Baltimore—The Walters Art Museum will host an exhibition offering visitors a glimpse into the Middle Ages, a time when art mediated between heaven and earth and wondrous objects of gold, silver and precious gems filled churches and monastic treasuries. Relics, the physical remains of holy people and objects associated with these individuals, play a central role in a number of religions and cultures and were especially important to the development of Christianity as it emerged in the Late Roman world as a powerful new religion. On view at the Walters Feb. 13–May 15, 2011,Treasures of Heaven: Saints, Relics and Devotion in Medieval Europe is the first exhibition in the United States to focus on the history of relics and reliquaries—the special containers to display the holy remains of Christian saints and martyrs. The exhibition is organized by the Walters Art Museum in partnership with the Cleveland Museum of Art and the British Museum.

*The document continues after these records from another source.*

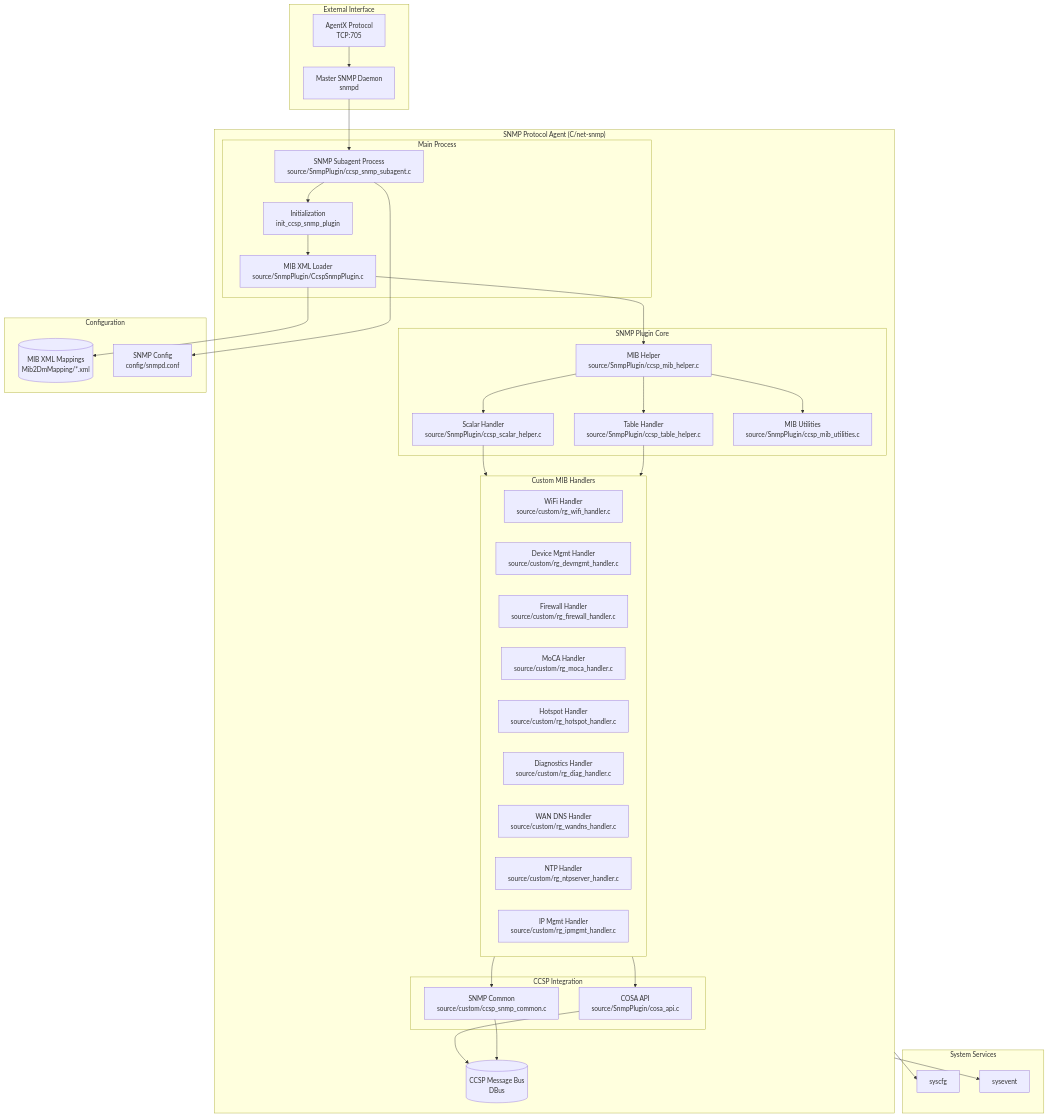
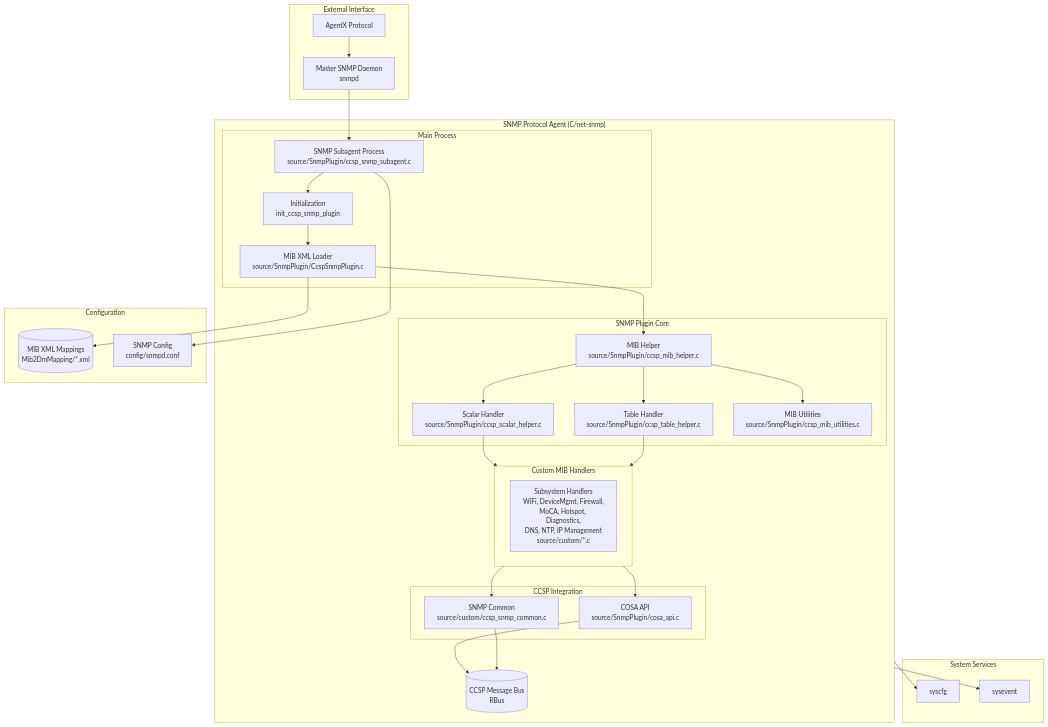
One commit to rns21/RDK_Documentation changed the second of 9 diagrams in docs/docu/dec17/snmp-protocol-agent-feb27.md. Above: the diagram before and after it, drawn with Mermaid. The commit also changed other lines of this file, not shown here.

````diff
--- a/docs/docu/dec17/snmp-protocol-agent-feb27.md
+++ b/docs/docu/dec17/snmp-protocol-agent-feb27.md
@@ -86,73 +86,65 @@
 ```mermaid
 graph TD
     subgraph ExternalInterface ["External Interface"]
-        AgentXProtocol[AgentX Protocol<br/>TCP:705]
+        AgentXProtocol[AgentX Protocol]
         MasterSNMPD[Master SNMP Daemon<br/>snmpd]
     end
     
     subgraph SNMPAgent ["SNMP Protocol Agent (C/net-snmp)"]
         subgraph MainProcess ["Main Process"]
             SubAgent[SNMP Subagent Process<br/>source/SnmpPlugin/ccsp_snmp_subagent.c]
             Init[Initialization<br/>init_ccsp_snmp_plugin]
             MIBLoader[MIB XML Loader<br/>source/SnmpPlugin/CcspSnmpPlugin.c]
         end
         
         subgraph PluginCore ["SNMP Plugin Core"]
             MIBHelper[MIB Helper<br/>source/SnmpPlugin/ccsp_mib_helper.c]
             ScalarHelper[Scalar Handler<br/>source/SnmpPlugin/ccsp_scalar_helper.c]
             TableHelper[Table Handler<br/>source/SnmpPlugin/ccsp_table_helper.c]
             MIBUtil[MIB Utilities<br/>source/SnmpPlugin/ccsp_mib_utilities.c]
         end
         
         subgraph CustomHandlers ["Custom MIB Handlers"]
-            WiFiHandler[WiFi Handler<br/>source/custom/rg_wifi_handler.c]
-            DevMgmtHandler[Device Mgmt Handler<br/>source/custom/rg_devmgmt_handler.c]
-            FirewallHandler[Firewall Handler<br/>source/custom/rg_firewall_handler.c]
-            MoCAHandler[MoCA Handler<br/>source/custom/rg_moca_handler.c]
-            HotspotHandler[Hotspot Handler<br/>source/custom/rg_hotspot_handler.c]
-            DiagHandler[Diagnostics Handler<br/>source/custom/rg_diag_handler.c]
-            WANDNSHandler[WAN DNS Handler<br/>source/custom/rg_wandns_handler.c]
-            NTPHandler[NTP Handler<br/>source/custom/rg_ntpserver_handler.c]
-            IPMgmtHandler[IP Mgmt Handler<br/>source/custom/rg_ipmgmt_handler.c]
+            Handlers[Subsystem Handlers<br/>WiFi, DeviceMgmt, Firewall,<br/>MoCA, Hotspot, Diagnostics,<br/>DNS, NTP, IP Management<br/>source/custom/*.c]
         end
         
         subgraph Integration ["CCSP Integration"]
             CosaAPI[COSA API<br/>source/SnmpPlugin/cosa_api.c]
             SNMPCommon[SNMP Common<br/>source/custom/ccsp_snmp_common.c]
         end
         
         SubAgent --> Init
         Init --> MIBLoader
         MIBLoader --> MIBHelper
         MIBHelper --> ScalarHelper
         MIBHelper --> TableHelper
         MIBHelper --> MIBUtil
         
         ScalarHelper --> CustomHandlers
         TableHelper --> CustomHandlers
         
         CustomHandlers --> CosaAPI
         CustomHandlers --> SNMPCommon
         
         CosaAPI --> MessageBus
         SNMPCommon --> MessageBus
     end
     
     subgraph SystemServices ["System Services"]
-        MessageBus[(CCSP Message Bus<br/>DBus)]
+        MessageBus[(CCSP Message Bus<br/>RBus)]
         SysCfg[syscfg]
         SysEvent[sysevent]
     end
     
     subgraph Configuration ["Configuration"]
         MIBMappings[(MIB XML Mappings<br/>Mib2DmMapping/*.xml)]
         SNMPConf[SNMP Config<br/>config/snmpd.conf]
     end
     
     AgentXProtocol --> MasterSNMPD
     MasterSNMPD --> SubAgent
     MIBLoader --> MIBMappings
     SubAgent --> SNMPConf
     SNMPAgent --> SysCfg
     SNMPAgent --> SysEvent
 ```
````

Reliquaries proclaimed the special status of their sacred contents to worshipers and pilgrims, and for this reason, were often objects of artistic innovation, expressions of civic and religious identity, and focal points of ritual action. This exhibition will feature 133 metalworks, sculptures, paintings and illuminated manuscripts from Late Antiquity through the Reformation and beyond. It will explore the emergence and transformation of several key types of reliquary, moving from an age in which saintly remains were enshrined within closed containers to an era in which relics were increasingly presented directly to worshipers.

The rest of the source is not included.